In the post-AvX world, Captain America makes sure more X is on his A-squad.

Iann Robinsonby Iann Robinson

Uncanny Avengers #1

Well, what do ya know! There might be a silver lining to the whole Avengers vs. X-Men debacle after all. As the aftermath of AvX begins to shower down on the heroes of the Marvel Universe, writer Rick Remender and artist John Cassaday step in with Uncanny Avengers #1. Being “on the fence” about this idea doesn’t even begin to describe my feeling. I saw this as the final shill of a useless twelve-issue intro to another round of Marvel “shaking things up”. While I still believe that idea, Uncanny Avengers #1 is actually really good.

The story opens at Professor X’s funeral, where Logan, aka Wolverine, gives a eulogy for his one time mentor. Scenes like these can fall quickly into schmaltz and false sentiment, but Remender avoids all that, sticking to things Logan would say and keeping the flowery language to a minimum. Cut in between the eulogy is Alex Summers visiting his brother Cyclops in the ruby prison. Summers has some unflattering but very real words for his brother. Cue Captain America and Thor, who show up to talk about a new idea for the future.

Seems Captain America wants to create a special Avengers task force using mutants side by side with other heroes, and he wants Alex to lead the charge. The middle Summers boy is reticent towards Captain America’s offer simply because he doesn’t know if he believes in Professor X’s dream anymore. Before anything can be decided, the mutant Avalanche attacks, leading Thor and Cap into battle. It’s a strange attack, one used only to begin conflict between humans and mutants.

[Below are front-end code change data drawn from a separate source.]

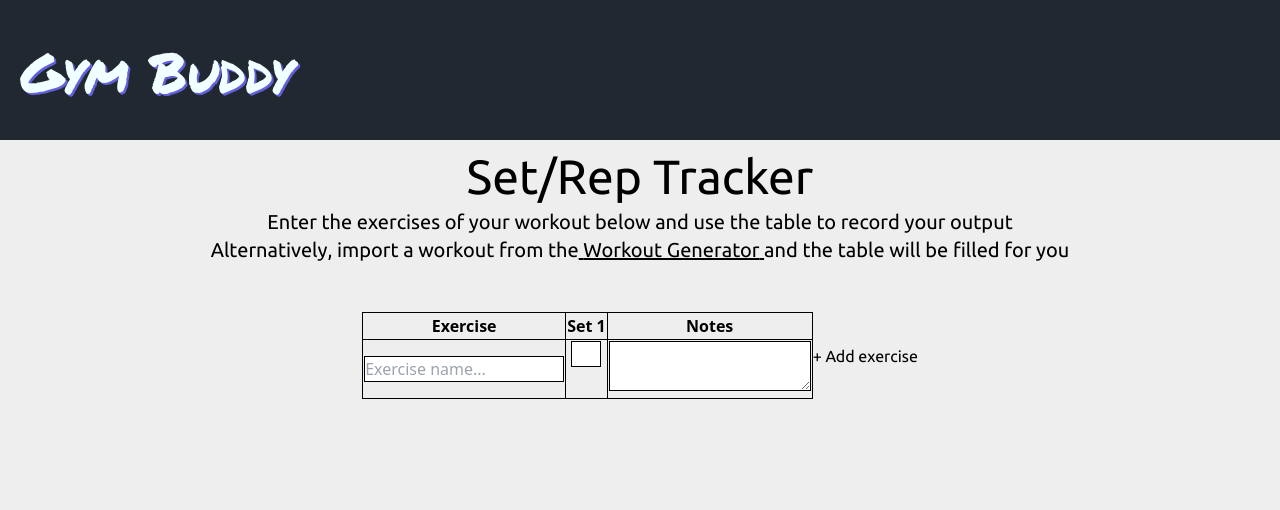
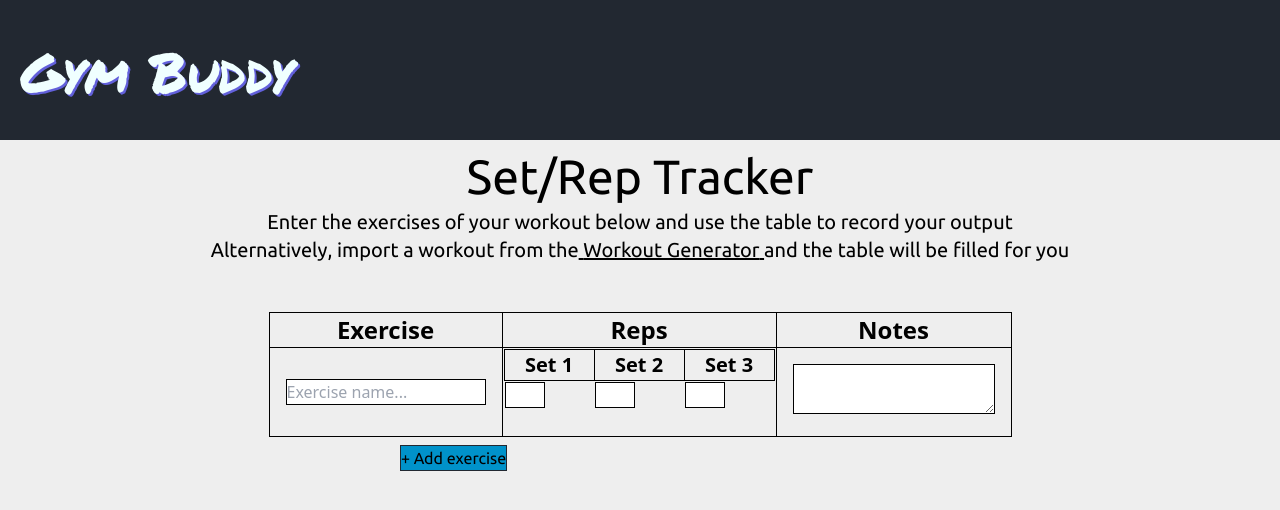
Before and after one commit to b-e-n-murray/react-gym-buddy-app, a React (Create React App) app: page /set-tracker in a window 1280 px wide. Shown: the top 510 px of the page. Built offline with nearby package versions, Linux system fonts and the light colour scheme; a web font is replaced by a local one.

Commit message:
added more spacing shortcuts, further css for set tracker

```diff
--- a/src/components/SetTracker.tsx
+++ b/src/components/SetTracker.tsx
@@ -18,17 +18,17 @@ function SetTracker(): JSX.Element {
         and the table will be filled for you
       </h4>
       <div className=" flex justify-center mt-6">
-        <table className="border border-slate-500 place-content-center">
+        <table className="border border-slate-200 place-content-center">
           <thead>
             <tr>
-              <th className="border border-slate-700">Exercise</th>
-              <th className="border border-slate-700">Set 1</th>
-              <th className="border border-slate-700">Notes</th>
+              <th className="border border-slate-700 text-2xl">Exercise</th>
+              <th className="border border-slate-700 text-2xl">Reps</th>
+              <th className="border border-slate-700 text-2xl">Notes</th>
             </tr>
           </thead>
           <tbody>
             <tr>
-              <td className="border border-slate-700">
+              <td className="border border-slate-700 p-3">
                 <input
                   placeholder="Exercise name..."
                   maxLength={50}
@@ -36,19 +36,37 @@ function SetTracker(): JSX.Element {
                 ></input>
               </td>
               <td className="flex justify-center">
-                <input
-                  maxLength={3}
-                  className="w-30 border border-black-200"
-                ></input>
+                <table className="table-auto">
+                  <thead>
+                    <tr>
+                      <th className="w-90 border border-slate-700 text-xl">Set 1</th>
+                      <th className="w-90 border border-slate-700 text-xl">Set 2</th>
+                      <th className="w-90 border border-slate-700 text-xl">Set 3</th>
+                    </tr>
+                  </thead>
+                  <tbody>
+                    <tr>
+                      <td className="justify-center">
+                        <input maxLength={3} className="w-40 border border-black-200"></input>
+                      </td>
+                      <td className="justify-center">
+                        <input maxLength={3} className="w-40 border border-black-200"></input>
+                      </td>
+                      <td className="justify-center">
+                        <input maxLength={3} className="w-40 border border-black-200"></input>
+                      </td>
+                    </tr>
+                  </tbody>
+                </table>
               </td>
-              <td className="border border-slate-700">
-                <textarea className="w-500 border border-black-200"></textarea>
+              <td className="border border-slate-700 p-3">
+                <textarea className="border border-black-200"></textarea>
               </td>
             </tr>
           </tbody>
         </table>
-        <button className="font-ubuntu">+ Add exercise</button>
       </div>
+      <button className="font-ubuntu ml-40 bg-race-blue border border-obsidian mt-1">+ Add exercise</button>
     </>
   );
 }
--- a/tailwind.config.js
+++ b/tailwind.config.js
@@ -47,6 +47,13 @@ module.exports = {
       "4": "24px",
       "5": "32px",
       "6": "48px",
+      "7": "64px",
+      "8": "80px",
+      "9": "96px",
+      "10": "112px",
+      "20": "200px",
+      "30": "300px",
+      "40": "400px",
     },
     colors: {
       "obsidian": "#222831",
```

UA #1 winds down with a tense exchange between Rogue and Scarlet Witch. Rogue, like many mutants, blames Scarlet Witch for the entire ordeal, since her out of control magic is what wiped the mutant gene almost completely extinct. I won’t give away what happens next but both the surprise of the villain and the brutality of the last page will make you throw down the comic and say “holy shit!”

Remender does a great job with the writing here. His two best areas are the scene between Alex and Cyclops and the exchange between Scarlet Witch and Rogue. Remender nails each character perfectly. I loved seeing Scarlet Witch finally stand up for herself and call the mutants out on their hypocrisy. Certain elements still don’t work. Cyclops attitude of “I did what I had to” doesn’t gel with who he is nor the idea of how the Phoenix can corrupt you. I also don’t think it’s realistic to have Captain America attempt to start a group like this so soon after the events of AvX. None of this is Remender’s fault, though, and he does a great job working within some difficult constraints.

John Cassaday’s art is not as powerful as Remender’s writing. The art isn’t bad, but it is very uneven. Wolverine looks awful, like Cassaday was attempting to draw the movie version of Logan but couldn’t quite get it to work. As the issue goes on, the art gets better, the action sequences are top notch, as is the Scarlet Witch/Rogue bit. Some of the panel work is great, others just don’t make the cut. Alex and Cyclops is a good example. Cyclops looks solid and well drawn, his brother looks gaunt and with a weird head.

While hurting from inconsistent art, Uncanny Avengers is the first good thing to come out of Avengers vs. X-Men.


(5 Story, 3.5 Art)